I understand how some people would be hesitant in relation to receiving a newly developed vaccine. But I have to believe that everything has been tested rigorously and that whichever worst-case scenarios exists…they are not dire. Our lives and societies are based on trust. We do not have enough time to become experts on every subject. How often do we check the brakes on a bus before taking our seat? How come we are willing to accept the potential long-term risks involved with using smartphones? Would you take painkillers if you thoroughly read the warnings which come with them? I’m statistically not at great risk of contracting and dying from COVID-19. I’m forty-two years old and healthy. Things might look different in another forty years. Time is relative but most of us do not get to sense it in any other way that the very real effect of aging. You’re older now than when you first began reading this entry. You will be older still before I reach my point! ;) If we do not do our outmost to contain the spread of this virus now then it will continue to take 2-4 million lives a year. Sure, not many out of the entire world population and furthermore mostly the elderly and weak. Hmmm…in forty years I will belong to that group! I guess the best thing I can do for my future self is to act today. My point: not getting vaccinated is short sighted.
And wifey and I have agreed on a beard length: 9mm :)
Yeah – that was my rant this time around.
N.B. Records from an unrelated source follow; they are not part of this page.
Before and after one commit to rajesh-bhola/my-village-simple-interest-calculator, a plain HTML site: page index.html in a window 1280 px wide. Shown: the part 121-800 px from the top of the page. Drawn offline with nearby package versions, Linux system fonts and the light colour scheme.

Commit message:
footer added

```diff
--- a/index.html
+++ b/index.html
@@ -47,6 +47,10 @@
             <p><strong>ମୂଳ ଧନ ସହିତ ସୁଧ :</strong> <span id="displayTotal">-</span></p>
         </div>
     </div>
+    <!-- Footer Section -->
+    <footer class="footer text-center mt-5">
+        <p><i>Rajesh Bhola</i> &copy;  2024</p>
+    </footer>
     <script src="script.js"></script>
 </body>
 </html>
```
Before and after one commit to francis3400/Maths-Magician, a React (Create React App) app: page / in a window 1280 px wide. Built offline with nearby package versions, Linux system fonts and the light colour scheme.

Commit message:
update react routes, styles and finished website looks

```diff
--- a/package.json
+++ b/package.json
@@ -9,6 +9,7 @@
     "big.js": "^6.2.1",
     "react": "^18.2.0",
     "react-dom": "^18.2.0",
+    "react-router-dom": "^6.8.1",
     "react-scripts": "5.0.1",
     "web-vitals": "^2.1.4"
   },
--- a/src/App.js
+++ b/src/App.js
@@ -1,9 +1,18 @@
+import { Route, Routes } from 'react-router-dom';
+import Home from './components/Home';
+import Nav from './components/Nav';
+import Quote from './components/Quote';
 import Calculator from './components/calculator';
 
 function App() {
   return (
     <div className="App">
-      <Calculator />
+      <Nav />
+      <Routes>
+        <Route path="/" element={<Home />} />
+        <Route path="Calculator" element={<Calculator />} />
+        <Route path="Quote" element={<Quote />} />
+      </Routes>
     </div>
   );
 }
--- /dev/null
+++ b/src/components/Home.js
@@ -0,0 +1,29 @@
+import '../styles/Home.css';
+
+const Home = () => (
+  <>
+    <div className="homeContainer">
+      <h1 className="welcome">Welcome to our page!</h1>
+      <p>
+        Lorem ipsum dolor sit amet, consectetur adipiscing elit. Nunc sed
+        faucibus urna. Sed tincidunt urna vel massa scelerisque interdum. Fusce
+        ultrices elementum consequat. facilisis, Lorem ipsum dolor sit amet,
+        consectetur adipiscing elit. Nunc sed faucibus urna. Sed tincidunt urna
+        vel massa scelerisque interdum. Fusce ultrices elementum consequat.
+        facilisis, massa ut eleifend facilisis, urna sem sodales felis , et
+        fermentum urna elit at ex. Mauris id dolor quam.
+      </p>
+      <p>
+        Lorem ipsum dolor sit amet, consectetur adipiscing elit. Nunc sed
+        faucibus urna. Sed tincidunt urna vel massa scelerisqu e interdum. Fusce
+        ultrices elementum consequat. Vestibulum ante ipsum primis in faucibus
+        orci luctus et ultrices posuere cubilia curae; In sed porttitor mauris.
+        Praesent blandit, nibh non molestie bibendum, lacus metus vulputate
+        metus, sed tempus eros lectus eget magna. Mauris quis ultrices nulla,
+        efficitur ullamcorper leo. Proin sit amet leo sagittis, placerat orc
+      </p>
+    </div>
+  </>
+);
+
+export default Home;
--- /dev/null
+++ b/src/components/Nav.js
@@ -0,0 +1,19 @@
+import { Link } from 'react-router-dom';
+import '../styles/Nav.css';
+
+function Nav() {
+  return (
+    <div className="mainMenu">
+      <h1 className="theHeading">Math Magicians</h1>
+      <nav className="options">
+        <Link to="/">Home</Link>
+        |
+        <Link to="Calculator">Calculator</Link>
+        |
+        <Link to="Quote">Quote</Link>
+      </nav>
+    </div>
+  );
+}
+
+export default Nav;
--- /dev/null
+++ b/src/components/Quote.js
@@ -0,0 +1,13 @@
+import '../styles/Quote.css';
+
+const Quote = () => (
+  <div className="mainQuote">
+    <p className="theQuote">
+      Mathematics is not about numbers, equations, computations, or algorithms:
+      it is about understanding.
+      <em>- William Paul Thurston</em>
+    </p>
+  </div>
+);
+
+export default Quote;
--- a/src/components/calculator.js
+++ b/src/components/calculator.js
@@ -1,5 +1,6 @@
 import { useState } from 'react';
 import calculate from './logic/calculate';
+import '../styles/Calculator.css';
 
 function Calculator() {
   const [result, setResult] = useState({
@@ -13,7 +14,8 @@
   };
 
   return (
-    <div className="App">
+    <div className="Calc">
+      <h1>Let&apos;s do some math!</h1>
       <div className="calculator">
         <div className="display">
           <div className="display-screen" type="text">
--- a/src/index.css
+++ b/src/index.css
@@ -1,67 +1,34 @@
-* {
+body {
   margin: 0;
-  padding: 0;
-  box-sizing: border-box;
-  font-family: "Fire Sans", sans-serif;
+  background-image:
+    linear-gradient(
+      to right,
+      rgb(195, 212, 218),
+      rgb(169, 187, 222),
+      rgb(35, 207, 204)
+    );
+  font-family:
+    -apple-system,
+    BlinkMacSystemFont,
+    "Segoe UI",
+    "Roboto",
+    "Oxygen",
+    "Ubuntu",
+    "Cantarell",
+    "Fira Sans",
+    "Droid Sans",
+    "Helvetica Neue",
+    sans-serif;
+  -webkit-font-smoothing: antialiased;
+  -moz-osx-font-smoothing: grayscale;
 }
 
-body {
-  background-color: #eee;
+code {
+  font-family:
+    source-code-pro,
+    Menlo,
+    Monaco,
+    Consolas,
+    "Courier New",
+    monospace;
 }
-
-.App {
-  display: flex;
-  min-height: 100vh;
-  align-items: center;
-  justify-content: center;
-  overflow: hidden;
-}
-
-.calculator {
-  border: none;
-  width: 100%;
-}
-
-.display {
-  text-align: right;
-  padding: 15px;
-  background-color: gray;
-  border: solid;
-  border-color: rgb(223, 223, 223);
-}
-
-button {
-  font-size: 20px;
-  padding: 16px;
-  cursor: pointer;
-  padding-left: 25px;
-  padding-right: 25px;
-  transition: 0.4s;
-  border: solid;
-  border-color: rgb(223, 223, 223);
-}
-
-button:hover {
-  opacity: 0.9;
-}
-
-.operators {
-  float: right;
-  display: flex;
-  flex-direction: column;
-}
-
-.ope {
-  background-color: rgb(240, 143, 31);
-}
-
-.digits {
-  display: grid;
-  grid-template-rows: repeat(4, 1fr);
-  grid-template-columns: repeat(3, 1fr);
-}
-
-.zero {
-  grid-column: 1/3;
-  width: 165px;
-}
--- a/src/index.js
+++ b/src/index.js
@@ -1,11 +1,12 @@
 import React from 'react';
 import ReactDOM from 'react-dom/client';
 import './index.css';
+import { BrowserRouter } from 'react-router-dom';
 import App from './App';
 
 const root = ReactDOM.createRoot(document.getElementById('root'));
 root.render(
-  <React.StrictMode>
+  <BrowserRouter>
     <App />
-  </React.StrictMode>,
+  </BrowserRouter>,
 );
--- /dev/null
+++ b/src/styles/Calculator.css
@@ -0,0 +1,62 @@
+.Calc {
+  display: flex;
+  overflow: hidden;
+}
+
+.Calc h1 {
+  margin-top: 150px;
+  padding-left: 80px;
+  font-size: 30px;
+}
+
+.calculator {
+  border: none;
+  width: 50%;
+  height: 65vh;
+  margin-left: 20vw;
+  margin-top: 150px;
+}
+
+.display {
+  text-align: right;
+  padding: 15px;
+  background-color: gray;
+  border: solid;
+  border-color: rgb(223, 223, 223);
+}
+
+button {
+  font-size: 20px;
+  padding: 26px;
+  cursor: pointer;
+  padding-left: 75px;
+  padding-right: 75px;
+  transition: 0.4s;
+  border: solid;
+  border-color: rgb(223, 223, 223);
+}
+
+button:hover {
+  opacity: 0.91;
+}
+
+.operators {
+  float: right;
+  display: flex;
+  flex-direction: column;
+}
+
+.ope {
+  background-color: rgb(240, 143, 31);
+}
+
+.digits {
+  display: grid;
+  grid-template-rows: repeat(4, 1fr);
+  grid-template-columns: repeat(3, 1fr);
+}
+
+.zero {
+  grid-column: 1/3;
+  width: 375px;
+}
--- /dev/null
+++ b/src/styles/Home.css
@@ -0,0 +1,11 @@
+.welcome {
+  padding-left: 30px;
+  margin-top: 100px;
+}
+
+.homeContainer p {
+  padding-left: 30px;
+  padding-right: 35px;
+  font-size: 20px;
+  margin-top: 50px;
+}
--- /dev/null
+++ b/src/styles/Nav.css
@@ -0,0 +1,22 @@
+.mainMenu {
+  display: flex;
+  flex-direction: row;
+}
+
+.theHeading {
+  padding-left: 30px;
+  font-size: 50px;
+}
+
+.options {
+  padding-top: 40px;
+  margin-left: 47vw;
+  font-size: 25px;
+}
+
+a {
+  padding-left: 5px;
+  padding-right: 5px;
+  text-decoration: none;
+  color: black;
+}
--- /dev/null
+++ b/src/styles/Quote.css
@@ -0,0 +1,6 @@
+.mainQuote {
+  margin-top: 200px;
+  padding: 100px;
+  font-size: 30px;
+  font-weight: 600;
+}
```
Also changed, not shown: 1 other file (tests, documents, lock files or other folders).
On a final note, I am kept busy with interviews, research, emails, social media, meetings, marriage, the household, fitness, my job at the Danish Seamen’s Church, upcoming collaborations, and friends: foreign and domestic :) My Hong Kong friends are important to me. They are a resourceful bunch. On that subject I really value our Thursday’s “hiking group”. We are a core of “members” and then we have “guest walkers” come and join on an on and off basis. It is a great tradition and in its simplest form we meet up at 6pm on most Thursday’s, powerwalk for about two hours, end up around a table and enjoy a good meal and some diverse conversation until it’s time to go home. Last night I hosted the boys and wifey had cooked a delicious lasagna for us. Conversations around the table varied from Sabrina’s 1987 hit ‘Boys’ to what sells better: gelatin or ammonium bicarbonate. Another good night in good company ;)
Always a pleasure!! Will miss these guys when the Saga moves on.
Best estimates for getting out of here would be around June 2021. Probably not before. We have a friend in Palau and plenty of friends within shipping. Let’s see what’s next…
And thanks to Pil, Martin and the Bendorff family for dinner! We had it at the FCC :)
If you enjoyed this blog or think I am doing a good job then you can support here below. The Saga still needs funding. Thank you :)
Mr. Torbjørn C. Pedersen (Thor) - see you next Friday
"A stranger is a friend you've never met before"
Once Upon A Saga